◆ Given records:
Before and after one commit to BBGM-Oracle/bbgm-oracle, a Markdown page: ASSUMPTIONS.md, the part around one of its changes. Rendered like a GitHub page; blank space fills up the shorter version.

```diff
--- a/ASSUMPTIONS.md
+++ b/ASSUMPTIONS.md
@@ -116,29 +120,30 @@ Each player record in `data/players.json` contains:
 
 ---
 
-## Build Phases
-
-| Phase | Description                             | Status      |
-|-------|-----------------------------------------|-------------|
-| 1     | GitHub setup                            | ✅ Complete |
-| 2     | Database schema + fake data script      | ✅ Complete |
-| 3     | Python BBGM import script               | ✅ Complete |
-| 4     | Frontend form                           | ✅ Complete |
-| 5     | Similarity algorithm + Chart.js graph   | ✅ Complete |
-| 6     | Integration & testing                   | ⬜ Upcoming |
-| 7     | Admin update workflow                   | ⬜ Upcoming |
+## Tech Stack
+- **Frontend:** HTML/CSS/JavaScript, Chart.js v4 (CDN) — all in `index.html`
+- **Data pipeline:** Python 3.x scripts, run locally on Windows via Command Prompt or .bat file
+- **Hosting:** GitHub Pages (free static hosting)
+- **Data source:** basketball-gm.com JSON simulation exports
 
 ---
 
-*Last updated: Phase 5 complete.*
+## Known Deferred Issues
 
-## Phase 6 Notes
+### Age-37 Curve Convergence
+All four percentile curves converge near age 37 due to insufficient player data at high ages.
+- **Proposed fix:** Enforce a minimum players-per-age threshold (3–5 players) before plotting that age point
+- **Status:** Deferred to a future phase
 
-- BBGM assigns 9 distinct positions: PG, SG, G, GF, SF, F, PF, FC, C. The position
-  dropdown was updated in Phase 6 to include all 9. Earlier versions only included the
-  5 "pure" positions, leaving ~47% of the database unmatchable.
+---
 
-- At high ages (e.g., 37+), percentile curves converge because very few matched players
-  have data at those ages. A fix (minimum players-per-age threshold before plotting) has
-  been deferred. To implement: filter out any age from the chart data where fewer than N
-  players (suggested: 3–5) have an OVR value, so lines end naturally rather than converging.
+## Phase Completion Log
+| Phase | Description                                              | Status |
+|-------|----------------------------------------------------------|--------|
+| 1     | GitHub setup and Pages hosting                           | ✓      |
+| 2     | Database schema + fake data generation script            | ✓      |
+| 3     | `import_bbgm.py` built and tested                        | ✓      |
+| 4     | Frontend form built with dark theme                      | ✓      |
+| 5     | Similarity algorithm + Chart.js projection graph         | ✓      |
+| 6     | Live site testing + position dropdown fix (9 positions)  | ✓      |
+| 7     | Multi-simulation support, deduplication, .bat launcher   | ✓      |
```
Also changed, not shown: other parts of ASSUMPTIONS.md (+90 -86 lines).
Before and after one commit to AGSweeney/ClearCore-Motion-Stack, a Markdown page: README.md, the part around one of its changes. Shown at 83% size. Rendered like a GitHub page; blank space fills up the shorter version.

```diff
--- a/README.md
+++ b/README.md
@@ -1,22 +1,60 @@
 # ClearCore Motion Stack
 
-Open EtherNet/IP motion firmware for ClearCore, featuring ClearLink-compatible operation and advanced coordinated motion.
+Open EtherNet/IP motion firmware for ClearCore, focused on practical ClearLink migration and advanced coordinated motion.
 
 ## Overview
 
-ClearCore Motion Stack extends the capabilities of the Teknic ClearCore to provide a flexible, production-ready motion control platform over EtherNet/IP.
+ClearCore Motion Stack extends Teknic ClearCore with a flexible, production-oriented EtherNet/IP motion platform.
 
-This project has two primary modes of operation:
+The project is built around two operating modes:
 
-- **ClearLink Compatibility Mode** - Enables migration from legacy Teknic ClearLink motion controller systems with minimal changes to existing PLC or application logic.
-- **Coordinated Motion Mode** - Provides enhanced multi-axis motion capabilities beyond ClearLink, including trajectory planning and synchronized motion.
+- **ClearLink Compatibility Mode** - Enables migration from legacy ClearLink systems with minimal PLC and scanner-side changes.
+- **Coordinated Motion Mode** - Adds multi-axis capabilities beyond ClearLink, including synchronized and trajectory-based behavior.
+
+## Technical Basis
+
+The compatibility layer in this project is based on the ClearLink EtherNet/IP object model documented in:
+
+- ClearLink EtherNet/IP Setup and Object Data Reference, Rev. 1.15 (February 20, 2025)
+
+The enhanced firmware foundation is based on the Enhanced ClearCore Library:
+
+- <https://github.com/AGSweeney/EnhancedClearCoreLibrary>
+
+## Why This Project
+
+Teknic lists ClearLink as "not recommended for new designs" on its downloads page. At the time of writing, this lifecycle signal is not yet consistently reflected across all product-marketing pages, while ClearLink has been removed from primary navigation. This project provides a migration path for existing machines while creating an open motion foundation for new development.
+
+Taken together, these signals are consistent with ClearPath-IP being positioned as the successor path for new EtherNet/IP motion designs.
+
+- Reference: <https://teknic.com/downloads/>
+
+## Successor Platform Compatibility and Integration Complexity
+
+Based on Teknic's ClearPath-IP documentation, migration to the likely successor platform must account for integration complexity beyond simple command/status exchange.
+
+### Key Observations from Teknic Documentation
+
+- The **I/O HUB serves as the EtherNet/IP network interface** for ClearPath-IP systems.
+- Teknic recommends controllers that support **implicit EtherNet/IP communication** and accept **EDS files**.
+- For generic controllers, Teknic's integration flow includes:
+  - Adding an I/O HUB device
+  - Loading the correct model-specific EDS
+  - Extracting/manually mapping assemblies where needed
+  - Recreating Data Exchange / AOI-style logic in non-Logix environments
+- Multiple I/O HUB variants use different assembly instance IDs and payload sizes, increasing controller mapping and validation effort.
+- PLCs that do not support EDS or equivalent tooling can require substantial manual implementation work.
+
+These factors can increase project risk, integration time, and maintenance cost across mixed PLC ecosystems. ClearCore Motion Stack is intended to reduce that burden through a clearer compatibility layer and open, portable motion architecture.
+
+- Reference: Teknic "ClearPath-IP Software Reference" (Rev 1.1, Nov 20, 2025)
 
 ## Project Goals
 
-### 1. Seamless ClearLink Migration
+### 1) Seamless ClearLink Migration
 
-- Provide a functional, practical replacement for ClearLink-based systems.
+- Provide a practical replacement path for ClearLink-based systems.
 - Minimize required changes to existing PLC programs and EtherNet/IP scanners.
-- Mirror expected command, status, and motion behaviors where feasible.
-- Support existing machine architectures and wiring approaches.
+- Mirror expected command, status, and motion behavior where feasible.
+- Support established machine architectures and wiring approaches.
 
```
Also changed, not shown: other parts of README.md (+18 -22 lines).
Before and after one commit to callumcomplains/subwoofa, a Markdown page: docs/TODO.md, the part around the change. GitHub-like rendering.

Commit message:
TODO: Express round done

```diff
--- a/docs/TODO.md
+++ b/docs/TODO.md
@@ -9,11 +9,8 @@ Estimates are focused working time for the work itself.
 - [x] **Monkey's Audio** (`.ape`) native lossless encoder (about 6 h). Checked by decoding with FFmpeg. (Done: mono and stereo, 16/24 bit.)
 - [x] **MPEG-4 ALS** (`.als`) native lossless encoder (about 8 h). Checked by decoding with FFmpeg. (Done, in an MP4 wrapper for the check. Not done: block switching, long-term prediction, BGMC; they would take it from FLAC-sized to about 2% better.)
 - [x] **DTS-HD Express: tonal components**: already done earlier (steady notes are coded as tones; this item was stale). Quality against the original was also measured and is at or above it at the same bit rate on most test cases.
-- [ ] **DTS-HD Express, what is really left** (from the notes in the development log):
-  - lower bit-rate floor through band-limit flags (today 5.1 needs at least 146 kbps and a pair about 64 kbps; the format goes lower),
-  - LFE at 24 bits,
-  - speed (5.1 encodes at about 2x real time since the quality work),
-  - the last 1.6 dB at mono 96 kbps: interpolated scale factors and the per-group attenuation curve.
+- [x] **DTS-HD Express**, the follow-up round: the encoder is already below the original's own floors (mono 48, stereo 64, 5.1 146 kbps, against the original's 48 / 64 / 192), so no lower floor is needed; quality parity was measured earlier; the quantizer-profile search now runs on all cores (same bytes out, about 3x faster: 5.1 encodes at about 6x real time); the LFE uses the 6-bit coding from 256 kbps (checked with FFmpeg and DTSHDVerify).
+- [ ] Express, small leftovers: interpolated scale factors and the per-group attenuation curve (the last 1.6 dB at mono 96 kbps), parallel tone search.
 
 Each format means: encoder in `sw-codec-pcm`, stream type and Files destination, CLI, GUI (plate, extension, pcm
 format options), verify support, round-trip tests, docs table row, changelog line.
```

◆ Goal of the exercise: Take every line of the material that contains the word "built", and copy it.

◆ Response area:
+| 3     | `import_bbgm.py` built and tested                        | ✓      |
+| 4     | Frontend form built with dark theme                      | ✓      |
+The project is built around two operating modes:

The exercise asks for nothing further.